See also

* An Sishun *
Fanyang Ji or Jicheng was an ancient city in northern China, which has become the longest continuously inhabited section of modern Beijing Beijing ( ; ; ), Chinese postal romanization, alternatively romanized as Peking ( ), is the Capital city, ca ...
* Fubing system *
Jiedushi The ''jiedushi'' (), or jiedu, was a title for regional military governors in China which was established in the Tang dynasty, Tang dynasty and abolished in the Yuan dynasty, Yuan dynasty. The post of ''jiedushi'' has been translated as "milit ...
* Three Fanzhen of Hebei


References


Specific citations


Further reading

* Christopher I. Beckwith, Beckwith, Christopher I. (2009): ''Empires of the Silk Road: A History of Central Eurasia from the Bronze Age to the Present''. Princeton: Princeton University Press. . * Bender, Lucas Rambo. "Other Poetry on the An Lushan Rebellion: Notes on Time and Transcendence in Tang Verse." ''Harvard Journal of Asiatic Studies'' 79.1 (2019): 1-48
Online
* Davis, A. R. Editor and Introduction,(1970), ''The Penguin Book of Chinese Verse''. (Baltimore: Penguin Books). * Cotterell, Yong Yap and Arthur Cotterell (1975). ''The Early Civilization of China''. New York: G.P.Putnam's Sons * John K. Fairbank, Fairbank, John King (1992), ''China: A New History''. Cambridge, Massachusetts: Belknap Press/Harvard University Press. * * Edwin G. Pulleyblank, E. G. Pulleyblank, ''The Background of the Rebellion of An Lu-Shan'', London: Oxford University Press (1955). * E. G. Pulleyblank, "The An Lu-Shan Rebellion and the Origins of Chronic Militarism in Late T'ang China", in John Curtis Perry, Perry & Smith, ''Essays on T'ang Society'', Leiden: E. J. Brill (1976). * Kenneth Rexroth, Rexroth, Kenneth (1970). ''Love and the Turning Year, Love and the Turning Year: One Hundred More Poems from the Chinese''. New York: New Directions. * * Denis Twitchett (ed.), ''The Cambridge History of China'', Volume 3, ''Sui and T'ang China'', Cambridge: Cambridge University Press (1979). . * *Wu, John C. H. (1972). The Four Seasons of Tang Poetry. Rutland, Vermont: Charles E.Tuttle.

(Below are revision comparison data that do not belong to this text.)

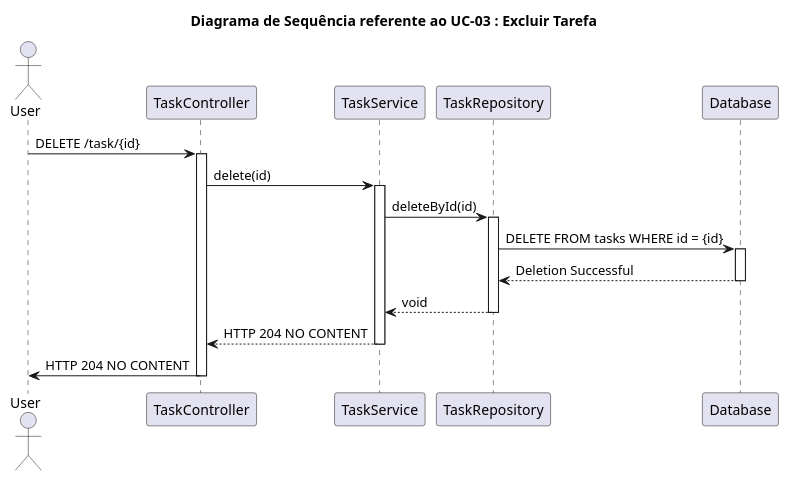
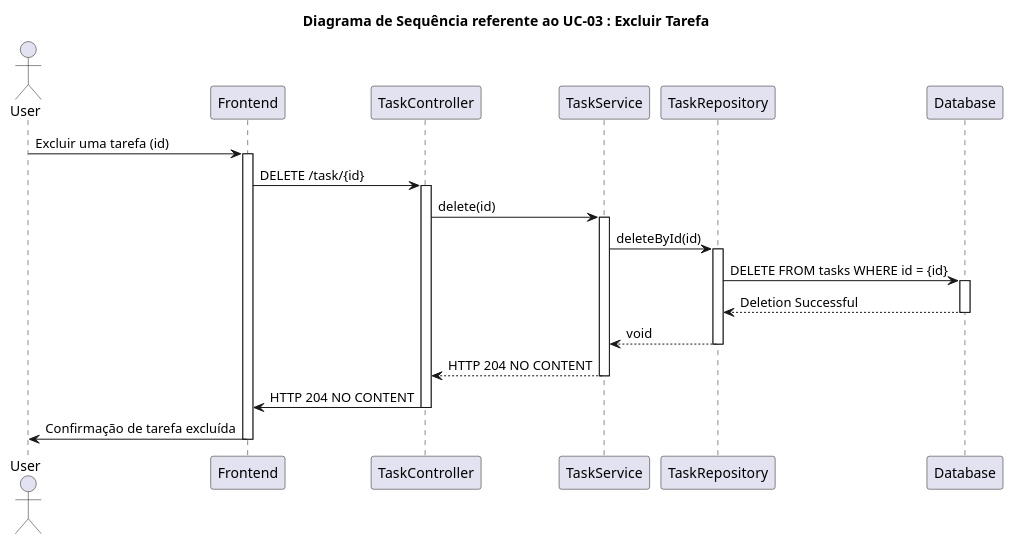
Before and after one commit to henriquedani/ToDoList_LabDesSoft: the diagram in docs/diagramas_sequencia/diagramaSequenciaUC03.puml, drawn with PlantUML. The commit also changed 5 other files, not shown here.

Commit message:
Adição front nos diagramas de sequência

```diff
--- a/docs/diagramas_sequencia/diagramaSequenciaUC03.puml
+++ b/docs/diagramas_sequencia/diagramaSequenciaUC03.puml
@@ -1,26 +1,31 @@
 @startuml diagramaSequenciaUC03.puml
 title Diagrama de Sequência referente ao UC-03 : Excluir Tarefa
 
 actor User
+participant Frontend
 participant TaskController
 participant TaskService
 participant TaskRepository
 participant Database
 
-User -> TaskController: DELETE /task/{id}
+User -> Frontend: Excluir uma tarefa (id)
+activate Frontend
+Frontend -> TaskController: DELETE /task/{id}
 activate TaskController
 TaskController -> TaskService: delete(id)
 activate TaskService
 TaskService -> TaskRepository: deleteById(id)
 activate TaskRepository
 TaskRepository -> Database: DELETE FROM tasks WHERE id = {id}
 activate Database
 Database --> TaskRepository: Deletion Successful
 deactivate Database
 TaskRepository --> TaskService: void
 deactivate TaskRepository
 TaskService --> TaskController: HTTP 204 NO CONTENT
 deactivate TaskService
-TaskController -> User: HTTP 204 NO CONTENT
+TaskController -> Frontend: HTTP 204 NO CONTENT
 deactivate TaskController
+Frontend -> User: Confirmação de tarefa excluída
+deactivate Frontend
 @enduml
```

External links


Tang (618–907)
Chinese Graphic Arts Net

Chinaknowledge.org *
The An Lushan rebellion
by In Our Time (BBC Radio 4) {{Authority control Wars involving the Tang dynasty 8th century in China Civil wars involving the states and peoples of Asia Rebellions in China Yan (An–Shi) 750s conflicts 760s conflicts 755 763 Emperor Xuanzong of Tang